Albert Schweitzer, OM (14 January 1875 – 4 September 1965) was a German—and later French—theologian, organist, philosopher, physician, and medical missionary in Africa, also known for his interpretive life of Jesus. He was born in the province of Alsace-Lorraine, at that time part of the German Empire. He considered himself French and wrote in French.
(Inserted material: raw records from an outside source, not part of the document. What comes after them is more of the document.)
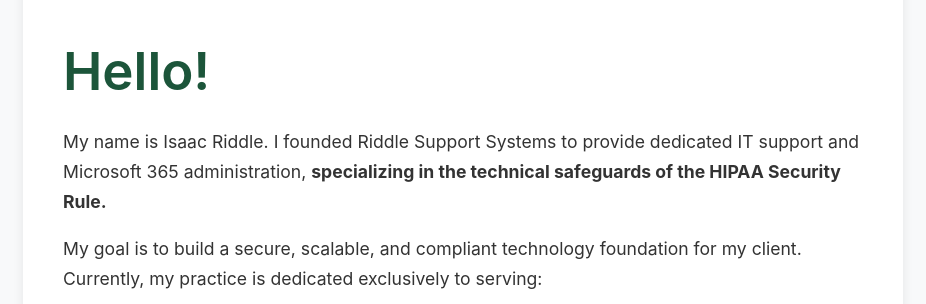
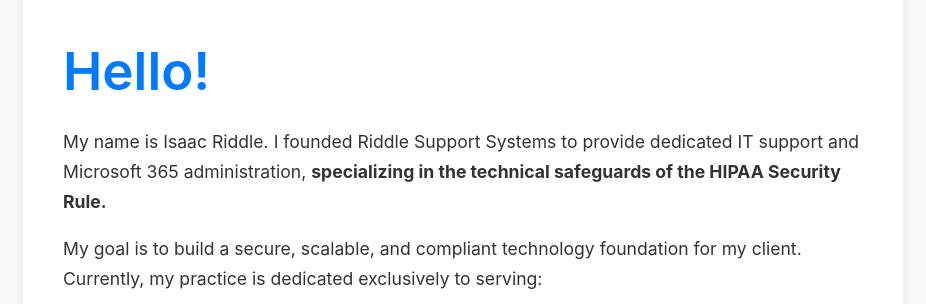
Before and after one commit to Riddle-Support-Systems/rss-landingpage, a plain HTML site: page index.html in a window 1280 px wide. Shown: the part 174-478 px from the top of the page, without its empty margins (177-1103 px from the left). Drawn offline with Linux system fonts and the light colour scheme.

Commit message:
revert green to blue

```diff
--- a/index.html
+++ b/index.html
@@ -54,7 +54,7 @@
         .greeting {
             font-size: 3em;
             font-weight: 600;
-            color: rgb(28, 85, 58); /* A friendly seagreen */
+            color: #007bff; /* A friendly blue */
             display: block; /* Puts it on its own line */
             margin-bottom: 10px;
         }
```
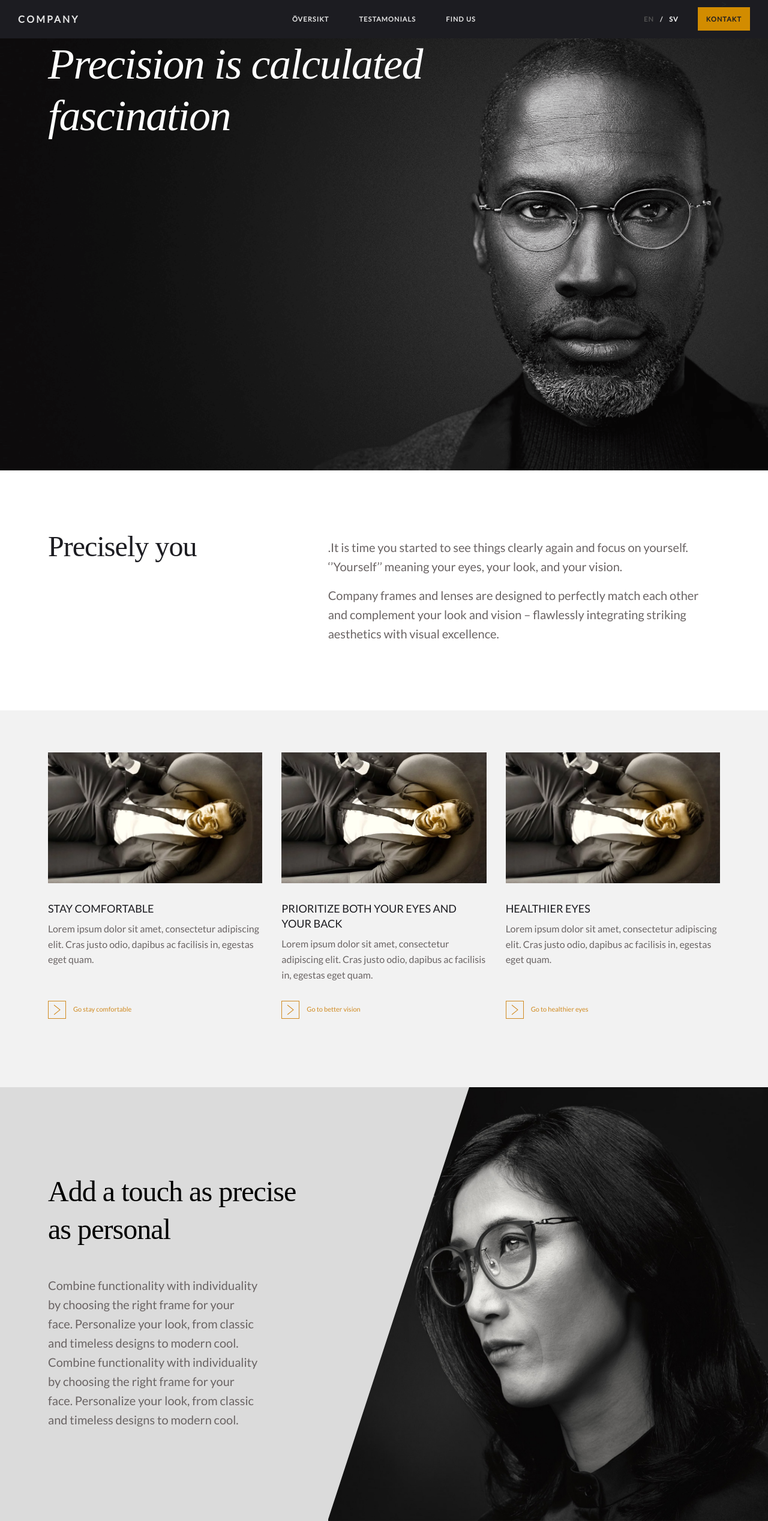
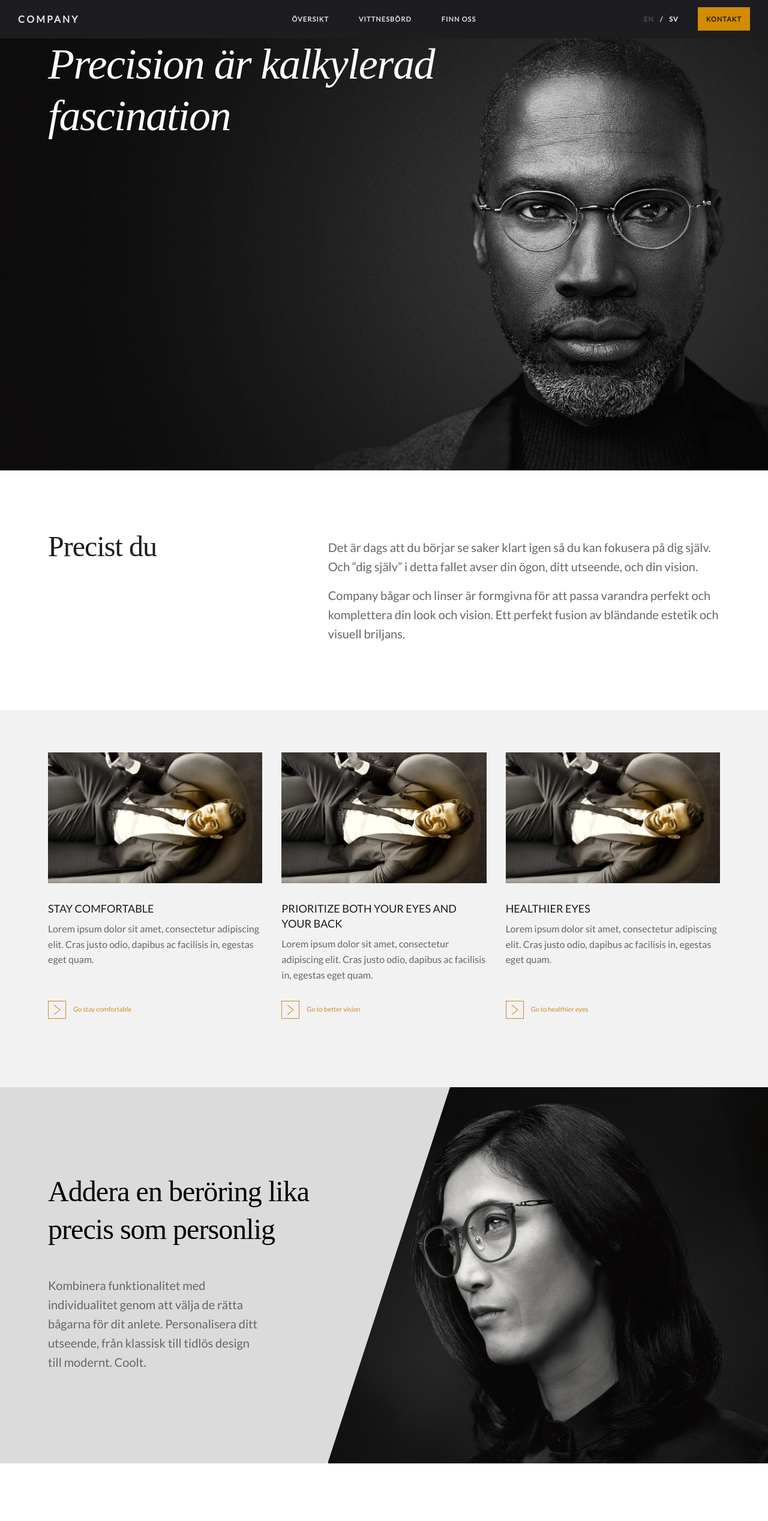
Before and after one commit to stefankarlberg/zooma, a React (Create React App) app: page / in a window 1280 px wide. Shown: the whole page at 60% size. After the commit the page ends 2471 px from the top, so only its background shows below. Built offline with nearby package versions, Linux system fonts and the light colour scheme; a web font is replaced by a local one.

Commit message:
Adds second language content.

```diff
--- a/src/components/blog.js
+++ b/src/components/blog.js
@@ -1,5 +1,5 @@
 import React from 'react';
-import { Container, Row, Col } from 'reactstrap';
+import { Row, Col } from 'reactstrap';
 import arrow from '../arrow.svg';
 import image from '../blog.png';
 
--- a/src/components/header.js
+++ b/src/components/header.js
@@ -1,15 +1,23 @@
-import React from 'react';
-import { Jumbotron } from 'reactstrap';
-import bg from '../bg_image_desktop.png';
+import React, { Component } from 'react';
+import { LanguageContext } from '../context/LanguageContext.js';
 
-const Header = (props) => {
-  return (
-      <div className="hero">
-         <div className="container-fluid-zooma">
-            <h1 className="hero-title">Precision is calculated fascination</h1>
-        </div>
-      </div>
-  );
-};
+class Header extends Component {
+  constructor(props) {
+    super(props);
+    this.state = {  }
+  }
+  static contextType = LanguageContext
+  render() {
+    const { content } = this.context;
+
+    return (
+      <div className="hero" title={content.hero.h1}>
+      <div className="container-fluid-zooma">
+         <h1 className="hero-title">{content.hero.h1}</h1>
+     </div>
+   </div>
+     );
+  }
+}
 
 export default Header;
--- a/src/components/intro.js
+++ b/src/components/intro.js
@@ -1,24 +1,36 @@
-import React from 'react';
-import { Container, Row, Col } from 'reactstrap';
+import React, { Component }  from 'react';
+import { Row, Col } from 'reactstrap';
+import { LanguageContext } from '../context/LanguageContext.js';
 
-const Intro = (props) => {
-  return (
-    <div className="container-fluid-zooma">
+
+class Intro extends Component {
+  constructor(props) {
+    super(props);
+    this.state = {  }
+  }
+
+  static contextType = LanguageContext
+
+  render() {
+    const { content } = this.context;
+
+    return (
+      <div className="container-fluid-zooma">
       <Row className="mt-md-5 pt-md-5 mb-5 pb-5">
         <Col className="pl-0 pr-0" lg="5">
-          <h2 className="intro">Precisely you</h2>
+          <h2 className="intro">{content.intro.h3}</h2>
         </Col>
         <Col lg="7" className="px-0">
           <p className="intro mt-3">
-            .It is time you started to see things clearly again and focus on yourself. ‘’Yourself’’ meaning your eyes, your look, and your vision.
+          {content.intro.p}
           </p>
           <p className="intro">
-            Company frames and lenses are designed to perfectly match each other and complement your look and vision – flawlessly integrating striking aesthetics with visual excellence.
-          </p>
+          {content.intro.p1}</p>
         </Col>
       </Row>
     </div>
-  );
+     );
+  }
 }
 
 export default Intro;
--- a/src/components/last_section.js
+++ b/src/components/last_section.js
@@ -1,8 +1,7 @@
 import React from 'react';
-import { Container } from 'reactstrap';
 import serious from '../Serious-womanBW.jpg';
-import trekant from '../trekanten3.png';
 import fill from '../fill2.svg';
+import { LanguageContext } from '../context/LanguageContext.js';
 
 class LastSection extends React.Component {
   constructor(props){
@@ -10,6 +9,8 @@ class LastSection extends React.Component {
     this.state = { height: 0 };
     this.updateHeight = this.updateHeight.bind(this);
   }
+
+  static contextType = LanguageContext
 
   componentDidMount() {
     this.updateHeight();
@@ -30,10 +31,9 @@ class LastSection extends React.Component {
       console.log(this.state.height)
   }
 
+  render () {
 
-
-  render () {
-    const adjustHeight = this.state.height + 1;
+    const { content } = this.context;
 
     return (
       <div>
@@ -61,11 +61,9 @@ class LastSection extends React.Component {
         }}
         >
         <div className="col-lg-5 last-section-left-col ml-0 pl-0 pr-0">
-          <h2 className="last-section">Add a touch as precise as personal</h2>
+          <h2 className="last-section">{content.last.h2}</h2>
           <p className="last-section last-w">
-          Combine functionality with individuality by choosing the right frame for your face. Personalize your look, from classic and timeless designs to modern cool.
-          Combine functionality with individuality by choosing the right frame for your face. Personalize your look, from classic and timeless designs to modern cool.
-
+          {content.last.p}
           </p>
         </div>
         <div className="col-7 d-none d-lg-block last-section-diagonal">
--- a/src/components/nav.js
+++ b/src/components/nav.js
@@ -1,4 +1,4 @@
-import React, { useState, Component } from 'react';
+import React, { Component } from 'react';
 import {
   Collapse,
   Navbar,
@@ -11,11 +11,6 @@ import {
   Col,
  } from 'reactstrap';
  import { LanguageContext } from '../context/LanguageContext.js';
-//  import jsonData from './content_en.json';
-//  import jsonDataSE from './content_se.json';
-
-
-
 
 
  export default class Menu extends Component {
@@ -25,7 +20,6 @@ import {
     this.state = {
       prevScrollpos: window.pageYOffset,
       isOpen: false,
-      selectedLanguage: "swedish"
     };
   }
 
@@ -88,10 +82,10 @@ import {
                     <NavLink className="nav-menu-item-sm" href="http://www.zooma.se">{content.menu.one}</NavLink>
                   </NavItem>
                   <NavItem className="nav-li-sm">
-                    <NavLink className="nav-menu-item-sm" href="http://www.zooma.se">Testamonials</NavLink>
+                    <NavLink className="nav-menu-item-sm" href="http://www.zooma.se">{content.menu.two}</NavLink>
                   </NavItem>
                   <NavItem className="nav-li-sm">
-                    <NavLink className="nav-menu-item-sm" href="http://www.zooma.se">Find us</NavLink>
+                    <NavLink className="nav-menu-item-sm" href="http://www.zooma.se">{content.menu.three}</NavLink>
                   </NavItem>
                 </Nav>
               </Collapse>
@@ -107,10 +101,10 @@ import {
                     <NavLink className="nav-menu-item-lg" href="http://www.zooma.se"><span>{content.menu.one}</span></NavLink>
                   </NavItem>
                   <NavItem className="nav-li-lg">
-                    <NavLink className="nav-menu-item-lg" href="http://www.zooma.se"><span>Testamonials</span></NavLink>
+                    <NavLink className="nav-menu-item-lg" href="http://www.zooma.se"><span>{content.menu.two}</span></NavLink>
                   </NavItem>
                   <NavItem className="nav-li-lg">
-                    <NavLink className="nav-menu-item-lg" href="http://www.zooma.se"><span>Find us</span></NavLink>
+                    <NavLink className="nav-menu-item-lg" href="http://www.zooma.se"><span>{content.menu.three}</span></NavLink>
                   </NavItem>
                 </Nav>
               </Col>
@@ -130,7 +124,7 @@ import {
               <NavLink className={`${isSwedish ? "nav-lang-active" : "nav-lang-inactive"}`} onClick={setLanguage("swedish")} href="#"><span>SV</span></NavLink>
             </NavItem>
             <NavItem className="nav-li-lg-contact">>
-              <NavLink className="nav-menu-item-contact" href="#">KONTAKT</NavLink>
+              <NavLink className="nav-menu-item-contact" href="#">{content.menu.four}</NavLink>
             </NavItem>
           </Nav>
         </Navbar>
--- a/src/context/content_en.json
+++ b/src/context/content_en.json
@@ -11,7 +11,9 @@
   },
   "intro": {
     "h3": "Precisely you",
-    "p": "It is time you started to see things clearly again and focus on yourself. ‘’Yourself’’ meaning your eyes, your look, and your vision.\r Company frames and lenses are designed to perfectly match each other and complement your look and vision – flawlessly integrating striking aesthetics with visual excellence."
+    "p": "It is time you started to see things clearly again and focus on yourself. ‘’Yourself’’ meaning your eyes, your look, and your vision.",
+    "p1": "Company frames and lenses are designed to perfectly match each other and complement your look and vision – flawlessly integrating striking aesthetics with visual excellence."
+
   },
   "blog": [
     {
--- a/src/context/content_se.json
+++ b/src/context/content_se.json
@@ -2,16 +2,18 @@
   {
     "menu": {
       "one": "Översikt",
-      "two": "Testamonials",
-      "three": "Find us",
-      "four": "Contact"
+      "two": "Vittnesbörd",
+      "three": "Finn oss",
+      "four": "Kontakt"
     },
       "hero": {
-      "h1": "Precision is calculated fascination"
+      "h1": "Precision är kalkylerad fascination"
     },
     "intro": {
-      "h3": "Precisely you",
-      "p": "It is time you started to see things clearly again and focus on yourself. ‘’Yourself’’ meaning your eyes, your look, and your vision.\r Company frames and lenses are designed to perfectly match each other and complement your look and vision – flawlessly integrating striking aesthetics with visual excellence."
+      "h3": "Precist du",
+      "p": "Det är dags att du börjar se saker klart igen så du kan fokusera på dig själv. Och “dig själv” i detta fallet avser din ögon, ditt utseende, och din vision.",
+      "p1": "Company bågar och linser är formgivna för att passa varandra perfekt och komplettera din look och vision. Ett perfekt fusion av bländande estetik och visuell briljans."
+
     },
     "blog": [
       {
@@ -28,7 +30,7 @@
       }
     ],
     "last": {
-      "h2": "Add a touch as precise as personal",
-      "p": "Combine functionality with individuality by choosing the right frame for your face. Personalize your look, from classic and timeless designs to modern cool. Combine functionality with individuality by choosing the right frame for your face. Personalize your look, from classic and timeless designs to modern cool."
+      "h2": "Addera en beröring lika precis som personlig",
+      "p": "Kombinera funktionalitet med individualitet genom att välja de rätta bågarna för dit anlete. Personalisera ditt utseende, från klassisk till tidlös design till modernt. Coolt."
     }
   }
```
Schweitzer, a Lutheran, challenged both the secular view of Jesus as depicted by historical-critical methodology current at his time in certain academic circles, as well as the traditional Christian view.
He received the 1952 Nobel Peace Prize for his philosophy of “Reverence for Life”, expressed in many ways, but most famously in founding and sustaining the Albert Schweitzer Hospital in Lambaréné, now in Gabon, west central Africa (then French Equatorial Africa). As a music scholar and organist, he studied the music of German composer Johann Sebastian Bach and influenced the Organ reform movement (Orgelbewegung).